TASK ITEM
The answer is a single figure: how many lines below contain the word "cyan".

Web interface edit records:
--- START ---
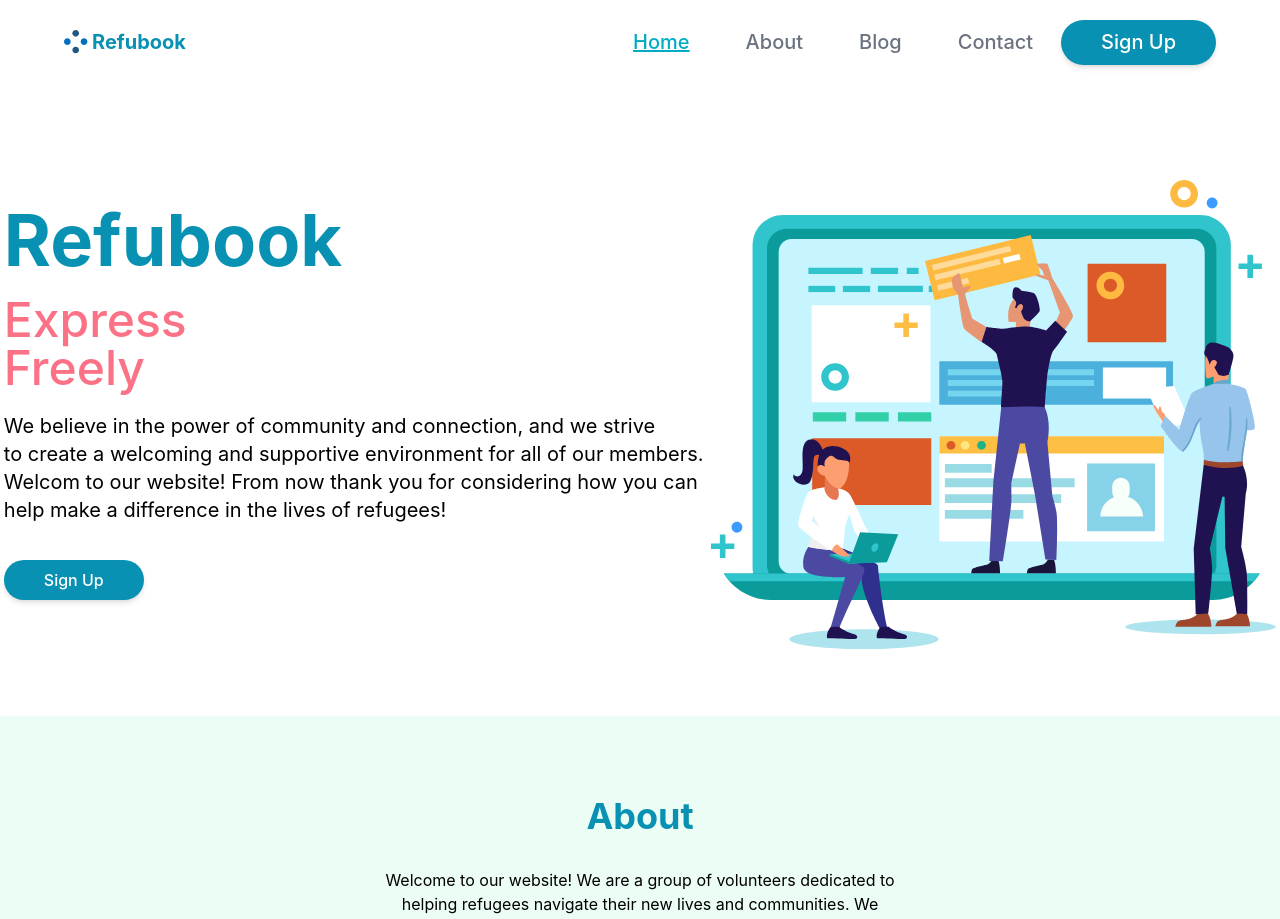
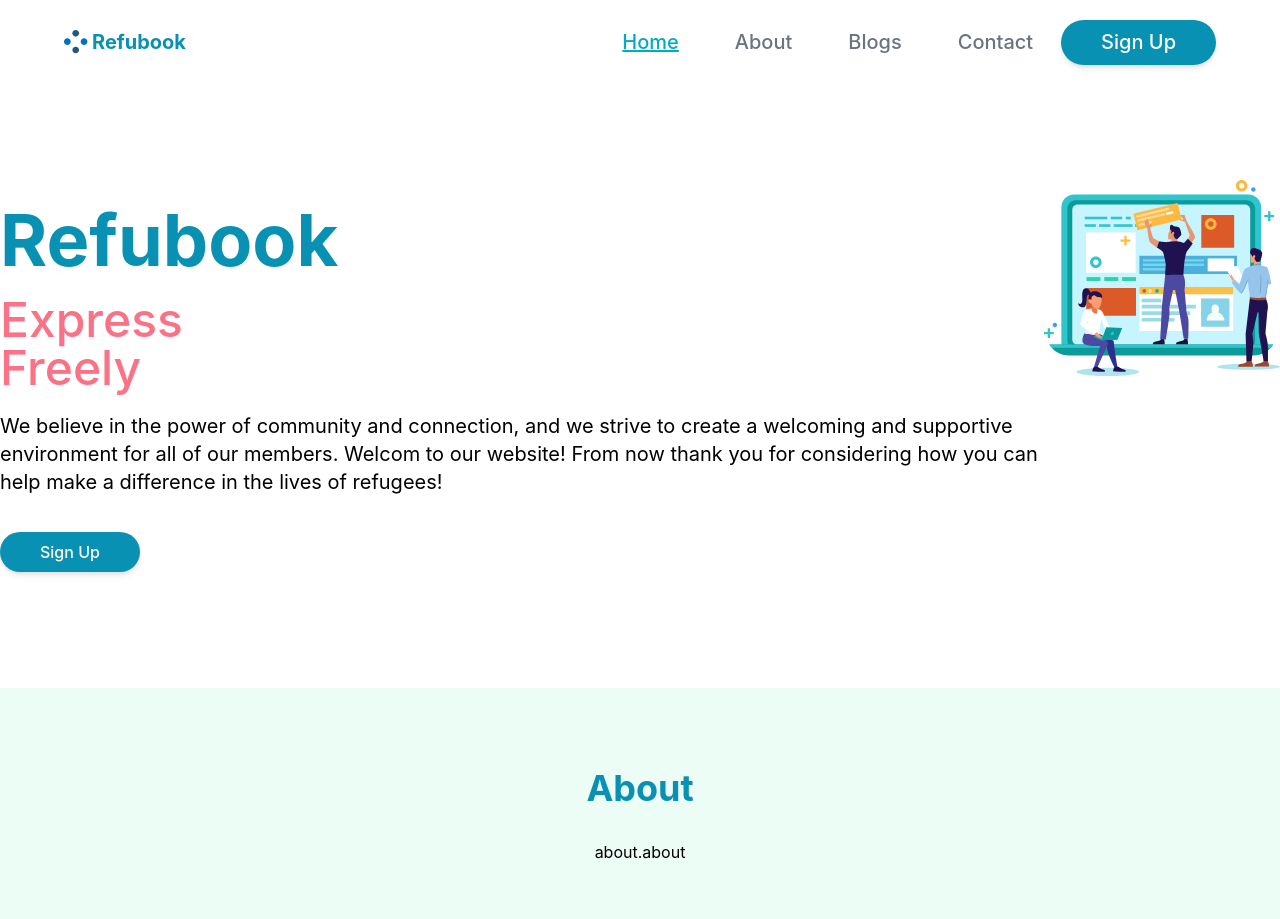
Before and after one commit to Recoded-Spark-Turkey-2022/The-Incredibles, a React (Create React App) app: page / in a window 1280 px wide. Shown: the top 919 px of the page. Built offline with nearby package versions, Linux system fonts and the light colour scheme; no server answers.

Commit message:
changing direction according to language

```diff
--- a/package.json
+++ b/package.json
@@ -15,6 +15,7 @@
     "react-dom": "^18.2.0",
     "react-firebase-hooks": "^5.1.1",
     "react-google-button": "^0.7.2",
+    "react-helmet": "^6.1.0",
     "react-i18next": "^12.1.4",
     "react-icons": "^4.7.1",
     "react-redux": "^8.0.1",
--- a/src/components/Footer.jsx
+++ b/src/components/Footer.jsx
@@ -2,22 +2,21 @@ import React, { useState } from 'react';
 import Button from './Button';
 import Logo from '../assets/pics/navbar/logo.svg';
 import { NavLink, Link } from 'react-router-dom';
-import { BiChevronDown } from 'react-icons/bi';
 import { auth } from '../firebase/firebase';
 import { useAuthState } from 'react-firebase-hooks/auth';
 import { useNavigate } from 'react-router-dom';
 import { useTranslation } from 'react-i18next';
+import LanguageSelect from './LanguageSelect';
 
 function Footer() {
-  const [t,i18n]=useTranslation();
+  const [t, i18n] = useTranslation();
   const navigate = useNavigate();
   const [user] = useAuthState(auth);
-  const [open, setOpen] = useState(false);
   const links = [
-    { name: `${t("nav.home")}`, link: '/' },
-    { name:`${t("nav.about")}`, link: '/about' },
-    { name: 'Blog', link: '/blogs' },
-    { name: 'Contact', link: '/contact' },
+    { name: `${t('nav.home')}`, link: '/' },
+    { name: `${t('nav.about')}`, link: '/about' },
+    { name: `${t('nav.blogs')}`, link: '/blogs' },
+    { name: `${t('nav.contact')}`, link: '/contact' },
   ];
   const linksToDisplay = links.map((link) => (
     <NavLink
@@ -55,45 +54,14 @@ function Footer() {
              rounded-full shadow-md
              ease-in duration-300 hover:bg-purple-700 hover:shadow-lg hover:scale-110"
             >
-              Sign out
+              {t('nav.signout')}
             </button>
           ) : (
-            <Button name="Sign Up" path="/signup" />
+            <Button name={t('nav.signup')} path="/signup" />
           )}
         </div>
-        <div className="pl-4">
-          <div
-            onClick={() => setOpen(!open)}
-            className=" flex items-center justify-between font-medium h-10 border border-cyan-600 rounded-full px-4  w-40 cursor-pointer hover:bg-cyan-600 hover:text-white duration-300 ease-in"
-          >
-            English
-            <BiChevronDown size={20} />
-          </div>
-          <ul
-            className={
-              open
-                ? 'flex flex-col justify-center border items-center mt-2'
-                : 'hidden duration-400 ease-in'
-            }
-          >
-            <li className="p-1 hover:bg-cyan-400 w-full cursor-pointer"
-            onClick={()=>{console.log('ar');i18n.changeLanguage('ar')}}
-            >
 
-              Arabic
-            </li>
-            <li className="p-1 hover:bg-cyan-400 w-full cursor-pointer"
-                        onClick={()=>{console.log('tr');i18n.changeLanguage('tr')}}
-                        >
-              Turkish
-            </li>
-            <li className="p-1 hover:bg-cyan-400 w-full cursor-pointer"
-                        onClick={()=>{console.log('en');i18n.changeLanguage('en')}}
-                        >
-              English
-            </li>
-          </ul>
-        </div>
+        <LanguageSelect />
       </div>
     </div>
   );
--- /dev/null
+++ b/src/components/LanguageSelect.jsx
@@ -0,0 +1,38 @@
+import React, { useState } from 'react';
+import { useTranslation } from 'react-i18next';
+import {Helmet} from "react-helmet";
+
+
+function LanguageSelect() {
+  const [t, i18n] = useTranslation();
+ const [lang,setLang]=useState({lang: 'en', dir:'ltr'});
+  const handleChange = (event) => {
+    const selected = event.target.value;
+    if (selected==="ar"){setLang({lang: 'ar', dir:'rtl'})}
+    else {setLang({lang: 'en', dir:'ltr'})}
+    console.log(lang);
+
+    i18n.changeLanguage(selected);
+
+  };
+
+  return (
+    <div className='px-2'>
+      <label>
+        <select
+          onChange={handleChange}
+          className="flex items-center justify-between font-medium h-10 border border-cyan-600 rounded-full px-4  w-40 cursor-pointer"
+        >
+          <option value="en" className="cursor-pointer">English</option>
+          <option value="tr" className="cursor-pointer">Türkçe</option>
+          <option value="ar" className="cursor-pointer">العربية</option>
+        </select>
+      </label>
+      <Helmet >
+        <html lang={lang.lang} dir={lang.dir} />
+     </Helmet>
+    </div>
+  );
+}
+
+export default LanguageSelect;
--- a/src/components/Navbar.jsx
+++ b/src/components/Navbar.jsx
@@ -4,7 +4,7 @@ import Button from './Button';
 import Logo from '../assets/pics/navbar/logo.svg';
 import Menu from '../assets/pics/navbar/menu-button.svg';
 import BackAroww from '../assets/pics/navbar/backArrow.svg';
-import UserProfile from '../assets/pics/navbar/userProfil.svg';
+import UserPhoto from '../assets/pics/navbar/userProfil.svg';
 import { useSelector } from 'react-redux';
 import { selectUser } from '../features/users/usersSlice';
 import { useAuthState } from 'react-firebase-hooks/auth';
@@ -22,13 +22,13 @@ function Navbar() {
     ? [
         { name: `${t("nav.home")}`, link: '/blogs' },
         { name: `${t("nav.write")}`, link: '/myaccount/write' },
-        { name: 'My Account', link: '/myaccount' },
+        { name: `${t("nav.myaccount")}`, link: '/myaccount' },
       ]
     : [
         { name: `${t("nav.home")}`, link: '/' },
         { name: `${t("nav.about")}`, link: '/about' },
-        { name: 'Blog', link: '/blogs' },
-        { name: 'Contact', link: '/contact' },
+        { name: `${t("nav.blogs")}`, link: '/blogs' },
+        { name: `${t("nav.contact")}`, link: '/contact' },
       ];
   const [open, setOpen] = useState(false);
   const [page, setPage] = useState('');
@@ -66,11 +66,11 @@ function Navbar() {
               }}
               className="lg:p-7 md:p-4 sm:p-2 text-cyan-600 font-medium hover:text-cyan-500 duration-500"
             >
-              Sign out
+              {t("nav.signout")}
             </button>
           ) : (
             <div>
-              <Button name="Sign Up" path="/signup" />
+              <Button name={t("nav.signup")} path="/signup" />
             </div>
           )}
         </div>
@@ -111,7 +111,7 @@ function Navbar() {
                 }}
                 className="max-md:text-cyan-600 max-md:font-bold max-md:text-xl max-md:hover:underline max-md:decoration-solid max-md:p-2 "
               >
-                Sign out
+              {t("nav.signout")}
               </li>
             )}
           </ul>
--- a/src/locales/ar.json
+++ b/src/locales/ar.json
@@ -1,6 +1,25 @@
 {"nav":{
     "home": "الصفحة الرئيسية",
     "about":"من نحن",
-    "write": "اكتب مدونة"
+    "write": "اكتب مدونة",
+    "myaccount":"حسابي",
+    "blogs":"مدونات",
+    "contact": "تواصل",
+    "signin": "تسجيل الدخول",
+    "signup": "إنشاء حساب",
+    "signout": "تسجيل الخروج"
 
+
+  },
+  "home":{
+    "h1":"Refubook",
+    "h2":"عبر بحرية",
+    "p": "نحن نؤمن بقوة المجتمع والتواصل ، ونسعى جاهدين لخلق بيئة ترحيبية وداعمة لجميع أعضائنا. مرحبًا بكم في موقعنا على الويب! من الآن نشكرك على التفكير في كيفية المساعدة في إنشاء الاختلاف في حياة اللاجئين! "
+  },
+  "about": {
+    "story":{
+      "p": "نؤمن بأن كل شخص يستحق أن يعيش بكرامة واحترام وفرصة لبلوغ إمكاناته الكاملة. ولهذا السبب نحن ملتزمون بتقديم الدعم والموارد للاجئين الذين فروا من ديارهم بسبب الصراع والاضطهاد ، أو غيرها من الظروف التي تهدد الحياة. تأسست منظمتنا من قبل مجموعة من الأفراد المتحمسين الذين رأوا الحاجة إلى رعاية أكثر شمولية ورحيمة للاجئين. ومنذ ذلك الحين ، نمت لتصبح مقدمًا رائدًا لمساعدة اللاجئين في مختلف البلدان. من خلال موقعنا الإلكتروني ، نقدم مجموعة من الخدمات للاجئين ، بما في ذلك الإسكان والرعاية الطبية والتعليم ودعم التوظيف. كما نعمل على الدفاع عن حقوق واحتياجات اللاجئين على المستوى المحلي والوطني والدولي. لكن عملنا لن يكون ممكنًا بدون دعم أشخاص مثلك. من خلال التبرع أو التطوع أو نشر الوعي حول أزمة اللاجئين ، أو فقط اذهب وانشر الترحيب باللاجئين الجدد في بلدك من خلال العلاقات العامة توفير المعلومات التي تساعدهم على التكيف مع حياتهم الجديدة! يمكنك إحداث فرق ملموس في حياة اللاجئين. نحن فخورون بالتأثير الذي أحدثناه حتى الآن ، ولكن لا يزال هناك الكثير من العمل الذي يتعين القيام به. انضم إلينا في مهمتنا لبناء عالم أكثر شمولاً وترحيباً للجميع!",
+      "h": "قصتنا"
   }}
+
+    }
--- a/src/locales/en.json
+++ b/src/locales/en.json
@@ -1,5 +1,24 @@
-{"nav":{
-  "home": "Home",
-  "about":"About",
-  "write": "Write"
-}}
+{
+  "nav": {
+    "home": "Home",
+    "about": "About",
+    "write": "Write",
+    "myaccount": "My account",
+    "blogs": "Blogs",
+    "contact": "Contact",
+    "signin": "Sign In",
+    "signup": "Sign Up",
+    "signout": "Sign Out"
+  },
+  "home":{
+    "h1":"Refubook",
+    "h2":"Express Freely",
+    "p":"  We believe in the power of community and connection, and we strive to create a welcoming and supportive environment for all of our members.\n Welcom to our website! From now thank you for considering how you can help make a difference in the lives of refugees!"
+  },
+  "about": {
+    "story":{
+      "p":"We believe that everyone deserves to live with dignity, respect, and the opportunity to reach their full potential. That is why we are dedicated to providing support and resources to refugees, who have fled their homes due to conflict, persecution, or other ife-threatening circumstances. Our organization was founded by a group of passionate individuals who saw the need for more comprehensive, compassionate care for refugees. Since then, we have grown to become a leading provider of assistance to refugees in different countries. Through our website, we offer a range of services to refugees, including housing, medical care, education, and employment support. We also work to advocate for the rights and needs of refugees on the local, national, and international level. But our work would not be possible without the support of people like you. By donating, volunteering, or spreading awareness about the refugee crisis, or just go and post welcoming new refugees in your country by providing information that is help them adapting their new life! You can make a meaningful difference in the lives of refugees. We are proud of the impact that we have made so far, but there is still much more work to be done. Join us in our mission to build a more inclusive and welcoming world for all!",
+      "h":"Our Story"
+  }
+}
+}
--- a/src/locales/tr.json
+++ b/src/locales/tr.json
@@ -1,5 +1,13 @@
 {"nav":{
     "home": "ana sayfa",
-    "about":"Hakkimizda"
+    "about":"Hakkimizda",
+    "write": "Yaz",
+    "myaccount":"My account",
+    "blogs":"Blogs",
+    "contact": "Contact",
+    "signin": "Sign In",
+    "signup": "Sign Up",
+    "signout": "Sign Out"
+
   }
 }
--- a/src/pages/Home/About.jsx
+++ b/src/pages/Home/About.jsx
@@ -2,8 +2,11 @@ import React from 'react';
 import Button from '../../components/Button';
 import AboutHero from '../../assets/pics/homepage/about-hero.svg';
 import AboutStar from '../../assets/pics/homepage/about-star.svg';
+import { useTranslation } from 'react-i18next';
 
 function About() {
+  const [t,i18n]=useTranslation();
+
   return (
     <section name="about" className="bg-emerald-50">
       <div
@@ -15,19 +18,7 @@ function About() {
         </h1>
 
         <p className="mx-20 lg:px-40 lg:pb-10">
-          Welcome to our website! We are a group of volunteers dedicated to
-          helping refugees navigate their new lives and communities. We
-          understand that the journey to seeking refuge can be incredibly
-          difficult and disorienting, and we want to do everything we can to
-          make the transition as smooth as possible. Our team is made up of
-          individuals from all walks of life, united in our belief that everyone
-          deserves a chance at a better future. We offer a range of services,
-          including language classes, cultural orientation, legal assistance,
-          and support finding housing and employment. We believe in the power of
-          community and connection, and we strive to create a welcoming and
-          supportive environment for all of our members. Thank you for visiting
-          our website and for considering how you can help make a difference in
-          the lives of refugees.
+      {t("about.about")}
         </p>
         <div className="my-9">
           <Button name="Learn More" path="about" />
--- a/src/pages/Home/HomePage.jsx
+++ b/src/pages/Home/HomePage.jsx
@@ -9,8 +9,10 @@ import { Link } from 'react-router-dom';
 import Button from '../../components/Button';
 import { useAuthState } from 'react-firebase-hooks/auth';
 import { auth } from '../../firebase/firebase';
+import { useTranslation } from 'react-i18next';
 
 function HomePage() {
+  const [t,i18n]=useTranslation();
   const [user] = useAuthState(auth);
   return (
     <section name="home">
@@ -22,22 +24,18 @@ function HomePage() {
           name="wirtting"
           className="lg:my-20 max-lg:my-10 max-lg:text-center max-lg:flex-wrap"
         >
-          <h1 className="font-bold text-7xl text-cyan-600">Refubook</h1>
+          <h1 className="font-bold text-7xl text-cyan-600">{t("home.h1")}</h1>
           <h2 className="text-5xl my-5 text-rose-400 font-medium lg:w-10">
-            Express Freely
+          {t("home.h2")}
           </h2>
+          <div className=''>
           <p className="text-xl">
-            We believe in the power of community and connection, and we strive{' '}
-            <br />
-            to create a welcoming and supportive environment for all of our
-            members. <br />
-            Welcom to our website! From now thank you for considering how you
-            can
-            <br />
-            help make a difference in the lives of refugees!{' '}
+          {t("home.p")}
           </p>
+          </div>
+
           <div className={user ? 'hidden' : 'my-9'}>
-            <Button name="Sign Up" path="/signup" />
+            <Button name={t('nav.signup')} path="/signup" />
           </div>
         </div>
         <div name="image" className="mt-14">
```
Also changed, not shown: src/pages/About/Story.jsx (+7 -21 lines), 2 other files (tests, documents, lock files or other folders).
--- END ---
COMPLETED TASK
9